I was intrigued to learn that tinned wild salmon with bones is an excellent and cheap dairy-free source of calcium when I decided to make Salmon Patties with Creamy Red Pepper Sauce. This could not have been simpler, blending the tinned salmon with herbs before adding coconut flour and shaping. To quote Susan Jane White, coconut flour is ‘a bit of a diva’ and in my experience varies wildly in the absorbency stakes from brand to brand and batch to batch, so I ended up adding slightly more than recommended to get mix to patty consistency. A quick flash in a coconut-oiled pan and these were crisp on the outside, flakey within and intensely salmon flavoured.
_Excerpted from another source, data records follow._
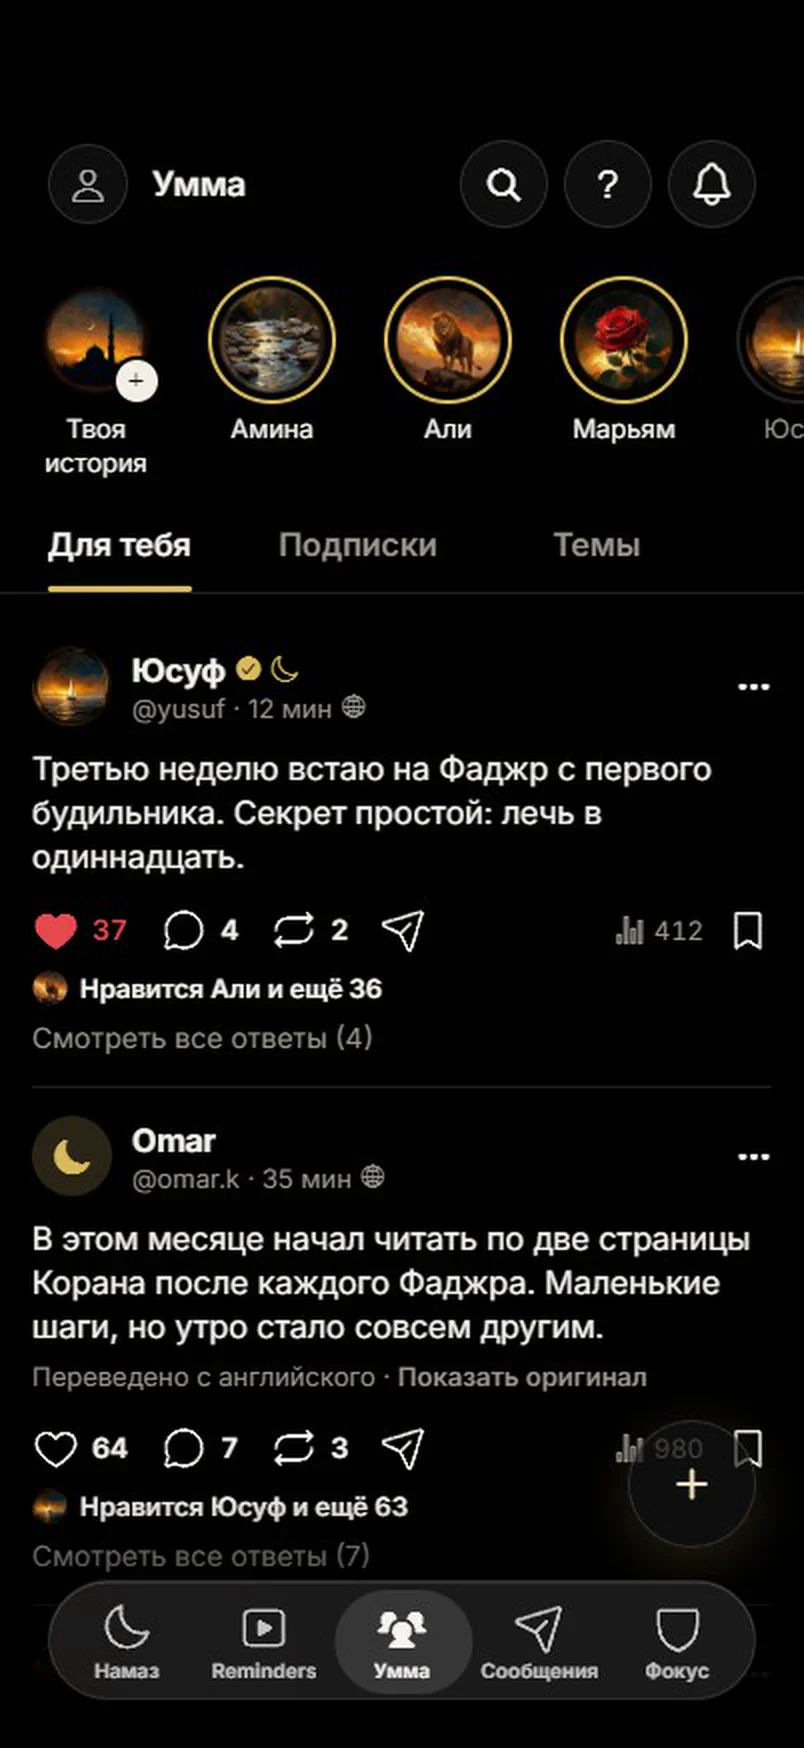
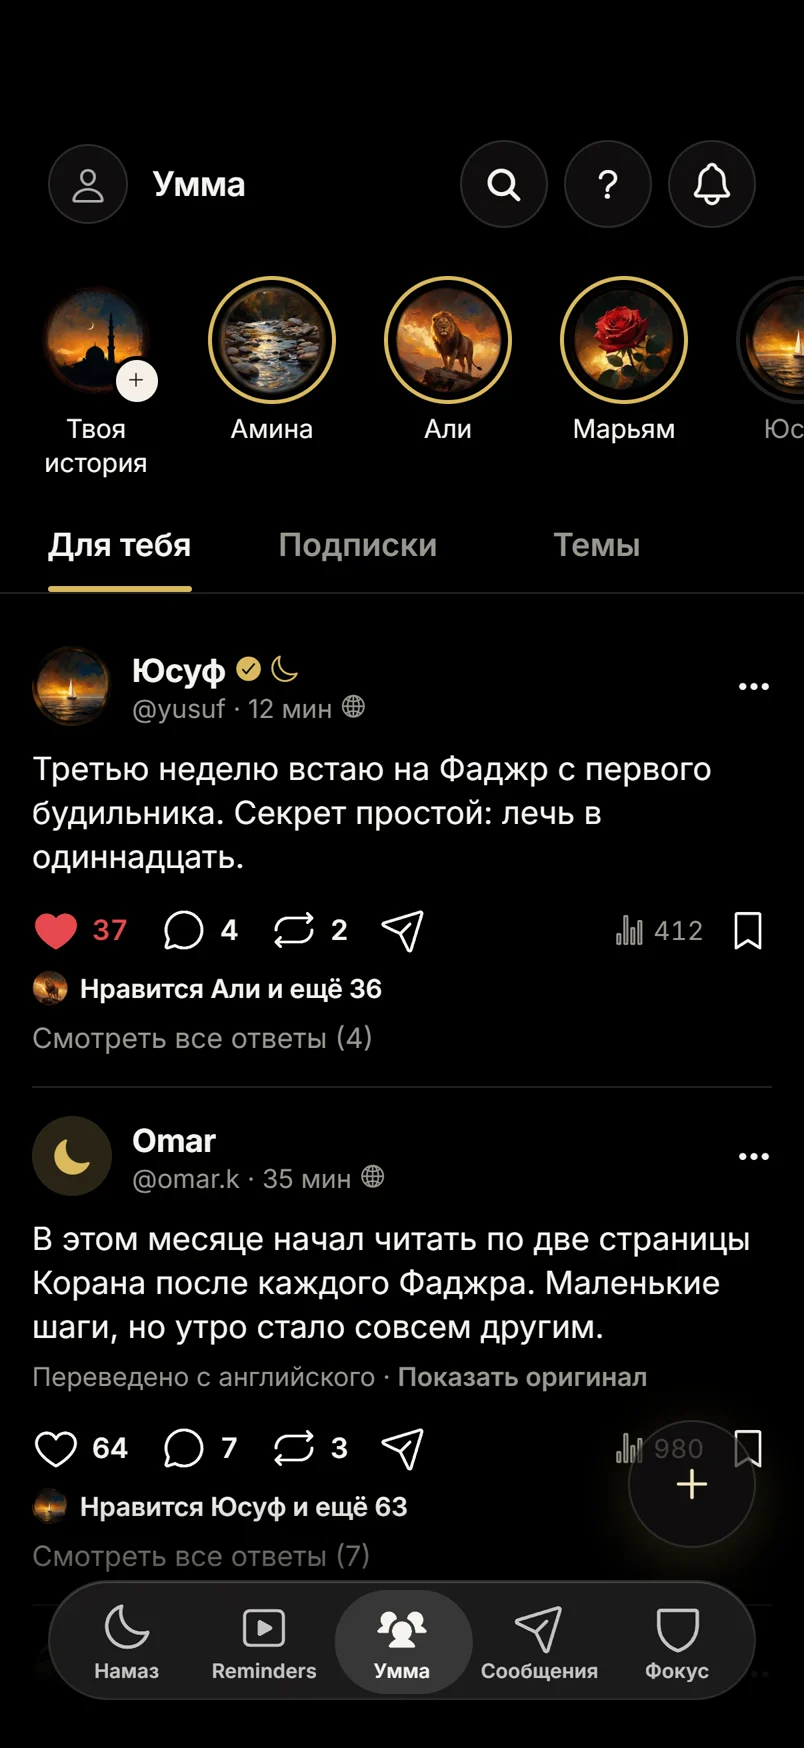
Превью v9: третий круг

diff --git a/_preview/v9/index.html b/_preview/v9/index.html
@@ -432,6 +432,17 @@ figcaption{font-size:15px}
 .pair .back{position:relative;box-shadow:0 0 0 1.5px rgba(255,255,255,.16),0 0 0 6px #141412,0 0 0 7px rgba(255,255,255,.14),0 40px 80px -20px rgba(0,0,0,1)}
 @media (max-width:520px){.pair{gap:12px;padding-right:0}.pair .dev:not(.back){--pw:58vw}.pair .back{--pw:31vw}}
 @media (min-width:981px){.hero-bg img{filter:blur(3px) brightness(.85) saturate(1.1);transform:scale(1.03)}}
+
+/* круг 3: оба телефона первого экрана в одном масштабе, подписи «Вы» и «Близкий» над ними */
+@media (min-width:981px){
+  .duo{gap:22px}
+  .duo .d-main .dev,.duo .d-side .dev{--pw:min(290px,calc((100dvh - 250px)*.43),19vw)}
+  .duo .d-side{bottom:0}
+  .hero-bg img{filter:blur(1.2px) brightness(.88) saturate(1.1)}
+}
+.who{margin:0 0 12px!important;font-size:13px!important;font-weight:700;letter-spacing:.12em;text-transform:uppercase;color:var(--gold)!important;text-align:center}
+@media (max-width:980px){.d-main .who{display:none}}
+@media (max-width:520px){.pair .dev:not(.back){--pw:54vw}.pair .back{--pw:30vw}}
 </style>
 </head>
 <body>
@@ -465,8 +476,8 @@ figcaption{font-size:15px}
       </div>
     </div>
     <div class="duo">
-      <figure class="d-main"><div class="dev" style="--w:380px" data-slot="clip-remind" data-temp><div class="sb"><span>9:41</span><i><s></s><b></b></i></div><div class="isl"></div><video data-src="media/clip-remind.mp4" poster="media/clip-remind.webp" muted loop playsinline preload="none" aria-label="Запись экрана Firdausly"></video></div><figcaption>У вас: касание по близкому, и он уже позван</figcaption></figure>
-      <figure class="d-side"><div class="dev" style="--w:250px" data-slot="zov" data-temp><div class="sb"><span>9:41</span><i><s></s><b></b></i></div><div class="isl"></div><img src="media/zov.webp" srcset="media/zov-s.webp 603w, media/zov.webp 1206w" sizes="250px" alt="Экран Firdausly" decoding="async"></div><figcaption>У близкого: «Иду», «Прочитал» или «Позже»</figcaption></figure>
+      <figure class="d-main"><figcaption class="who">Вы</figcaption><div class="dev" style="--w:380px" data-slot="clip-remind" data-temp><div class="sb"><span>9:41</span><i><s></s><b></b></i></div><div class="isl"></div><video data-src="media/clip-remind.mp4" poster="media/clip-remind.webp" muted loop playsinline preload="none" aria-label="Запись экрана Firdausly"></video></div><figcaption>Касание по близкому, и он уже позван</figcaption></figure>
+      <figure class="d-side"><figcaption class="who">Близкий</figcaption><div class="dev" style="--w:380px" data-slot="zov" data-temp><div class="sb"><span>9:41</span><i><s></s><b></b></i></div><div class="isl"></div><img src="media/zov.webp" srcset="media/zov-s.webp 603w, media/zov.webp 1206w" sizes="380px" alt="Экран Firdausly" decoding="async"></div><figcaption>«Иду», «Прочитал» или «Позже»</figcaption></figure>
     </div>
   </div>
 </section>
@@ -511,7 +522,7 @@ figcaption{font-size:15px}
       <p class="lead" style="margin-top:20px">Настоящий будильник iPhone: звонит даже в беззвучном режиме. Позовите своих, и утром вы встаёте вместе. Встал один, и остальные видят это сразу.</p>
       <p class="plusnote" style="margin-top:22px">Будильник на Фаджр бесплатно.&nbsp;<span class="pchip">Plus</span>общий будильник с близкими и звонок азаном, 14 дней бесплатно.</p>
     </div>
-    <div class="pair"><div class="dev" style="--w:330px" data-slot="together" data-temp><div class="sb"><span>9:41</span><i><s></s><b></b></i></div><div class="isl"></div><img src="media/together.webp" srcset="media/together-s.webp 603w, media/together.webp 1206w" sizes="330px" alt="Экран Firdausly" loading="lazy" decoding="async"></div><div class="dev back" style="--w:250px" data-slot="fajr" data-temp><div class="sb"><span>9:41</span><i><s></s><b></b></i></div><div class="isl"></div><img src="media/fajr.webp" srcset="media/fajr-s.webp 603w, media/fajr.webp 1206w" sizes="250px" alt="Экран Firdausly" loading="lazy" decoding="async"></div></div>
+    <div class="pair"><div class="dev" style="--w:330px" data-slot="fajr" data-temp><div class="sb"><span>9:41</span><i><s></s><b></b></i></div><div class="isl"></div><img src="media/fajr.webp" srcset="media/fajr-s.webp 603w, media/fajr.webp 1206w" sizes="330px" alt="Экран Firdausly" loading="lazy" decoding="async"></div><div class="dev back" style="--w:250px" data-slot="together" data-temp><div class="sb"><span>9:41</span><i><s></s><b></b></i></div><div class="isl"></div><img src="media/together.webp" srcset="media/together-s.webp 603w, media/together.webp 1206w" sizes="250px" alt="Экран Firdausly" loading="lazy" decoding="async"></div></div>
   </div>
 </section>
 
@@ -651,7 +662,7 @@ figcaption{font-size:15px}
     </div>
     <div class="mosq">
       <svg class="i"><use href="#p-mosque"/></svg>
-      <p><b>Мечетям и школам.</b> Джума и уроки в прямом эфире на Сцене, ролики в Reminders, отметка проверенного аккаунта. <a href="partners/#mosque">Оставить заявку</a></p>
+      <p><b>Мечетям и школам.</b> Джума и уроки в прямом эфире на Сцене, ролики в Reminders, отметка проверенного аккаунта. Бесплатно. <a href="partners/#mosque">Оставить заявку →</a></p>
     </div>
   </div>
 </section>

diff --git a/_preview/v9/partners/index.html b/_preview/v9/partners/index.html
@@ -428,6 +428,17 @@ figcaption{font-size:15px}
 .pair .back{position:relative;box-shadow:0 0 0 1.5px rgba(255,255,255,.16),0 0 0 6px #141412,0 0 0 7px rgba(255,255,255,.14),0 40px 80px -20px rgba(0,0,0,1)}
 @media (max-width:520px){.pair{gap:12px;padding-right:0}.pair .dev:not(.back){--pw:58vw}.pair .back{--pw:31vw}}
 @media (min-width:981px){.hero-bg img{filter:blur(3px) brightness(.85) saturate(1.1);transform:scale(1.03)}}
+
+/* круг 3: оба телефона первого экрана в одном масштабе, подписи «Вы» и «Близкий» над ними */
+@media (min-width:981px){
+  .duo{gap:22px}
+  .duo .d-main .dev,.duo .d-side .dev{--pw:min(290px,calc((100dvh - 250px)*.43),19vw)}
+  .duo .d-side{bottom:0}
+  .hero-bg img{filter:blur(1.2px) brightness(.88) saturate(1.1)}
+}
+.who{margin:0 0 12px!important;font-size:13px!important;font-weight:700;letter-spacing:.12em;text-transform:uppercase;color:var(--gold)!important;text-align:center}
+@media (max-width:980px){.d-main .who{display:none}}
+@media (max-width:520px){.pair .dev:not(.back){--pw:54vw}.pair .back{--pw:30vw}}
 </style>
 <style>
 /* страница партнёров: свои куски поверх общего стиля */
@@ -544,10 +555,10 @@ figcaption{font-size:15px}
         <div class="rng"><label for="c-pay">Станут платить после подарка <b id="o-pay">5%</b></label><input type="range" id="c-pay" min="2" max="30" step="1" value="5"><small>Из поставивших, кто после месяца Plus оформит подписку.</small></div>
       </div>
       <div class="box res2" aria-live="polite">
-        <div class="big" id="o-sum">31 980 ₸</div>
-        <div class="yr" id="o-year">в месяц, пока люди платят</div>
-        <dl><dt>Поставят приложение</dt><dd id="o-inst">600</dd><dt>Станут платить</dt><dd id="o-payers">60</dd><dt>Вам с одной оплаты Plus на месяц</dt><dd>533 ₸</dd></dl>
-        <p class="math"><b>Plus на месяц 3 790 ₸</b> − НДС 16% (523 ₸) − комиссия Apple 15% (490 ₸) − наш налог 4% (111 ₸) = <b>2 666 ₸</b> чистыми → вам 20% = <b>533 ₸</b>. Premium даёт больше с человека. Оценка, не обещание: сколько людей придёт, зависит от вас и вашей аудитории.</p>
+        <div class="big" id="o-sum">15 990 ₸</div>
+        <div class="yr" id="o-year">в месяц · ≈ 191 880 ₸ за год, если все оплатившие останутся</div>
+        <dl><dt>Поставят приложение</dt><dd id="o-inst">600</dd><dt>Станут платить</dt><dd id="o-payers">30</dd><dt>Вам с одной оплаты Plus на месяц</dt><dd>533 ₸</dd></dl>
+        <p class="math"><b>Plus на месяц 3 790 ₸</b> − НДС 16% (523 ₸) − комиссия Apple 15% (490 ₸) − наш налог 4% (111 ₸) = <b>2 666 ₸</b> чистыми → вам 20% = <b>533 ₸</b>. С Premium доля больше: он дороже Plus. Оценка, не обещание: сколько людей придёт, зависит от вас и вашей аудитории.</p>
       </div>
     </div>
   </div>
The sweetness of the creamy cashew based roasted red pepper sauce, also dairy-free, was the perfect foil, and made enough to toss over some Courgetti, making a fabulous side dish.
Finally, when cutting back on carbs it can be difficult to break up with the comfort of a bowl of oats. Contemplating portable low carb breakfast options I decided to test Keto Granola Bars, which are hassle-free and easy to whip up and store in the freezer for hectic mornings. With macadamia nuts, a dash of 90% chocolate and hazelnut butter, these couldn’t be anything but satisfying. Although there is slight natural sweetness from the hazelnut butter, chocolate and dessicated coconut, these are not granola bars as we know them, in flavour or texture. Sticky sugary traditional granola bars should hang their heads in shame next to these sumptuous slices, which kept me sustained for hours on end thanks to their fat content.
All in all, there was nothing I made from this book that I will not make again, in addition to the many earmarked recipes I have added to my must-try list from it. For me, a cookbook should be made of more than just a collection of projects and instructions, it should be a source of inspiration for your own dishes and a catalyst for experiments and the Ketogenic Kitchen delivers this in bucket-loads. Domini and Patricia have given so much of themselves, generous with both their collective knowledge as a chef and a nutritional therapist and their very personal stories as survivors. Their unique, pioneering contribution to a field of vital importance is a must-read for anyone and everyone, packed with delicious recipes to boot.
Growing up with the name Darina, I was constantly asked if I could cook like my namesake. With that (and greed) as the ultimate motivators, I quickly realised that home-baked goods make excellent bribes and an obsession was born! With bachelor’s and master’s degrees in law I undertook a PhD, but a preference for cookbooks to textbooks persisted. As a (self-confessed!) demon in the kitchen, I am the only person to have contested both Masterchef and the Great Irish Bake off, which fuelled my desire to set my focus on food in a serious way. Working with The Taste allows me to satiate this craving and marries my food fascination with my love of writing and ranting. Follow me as I share my food adventures and hopefully inspire others to indulge their passion for cooking and food in the process!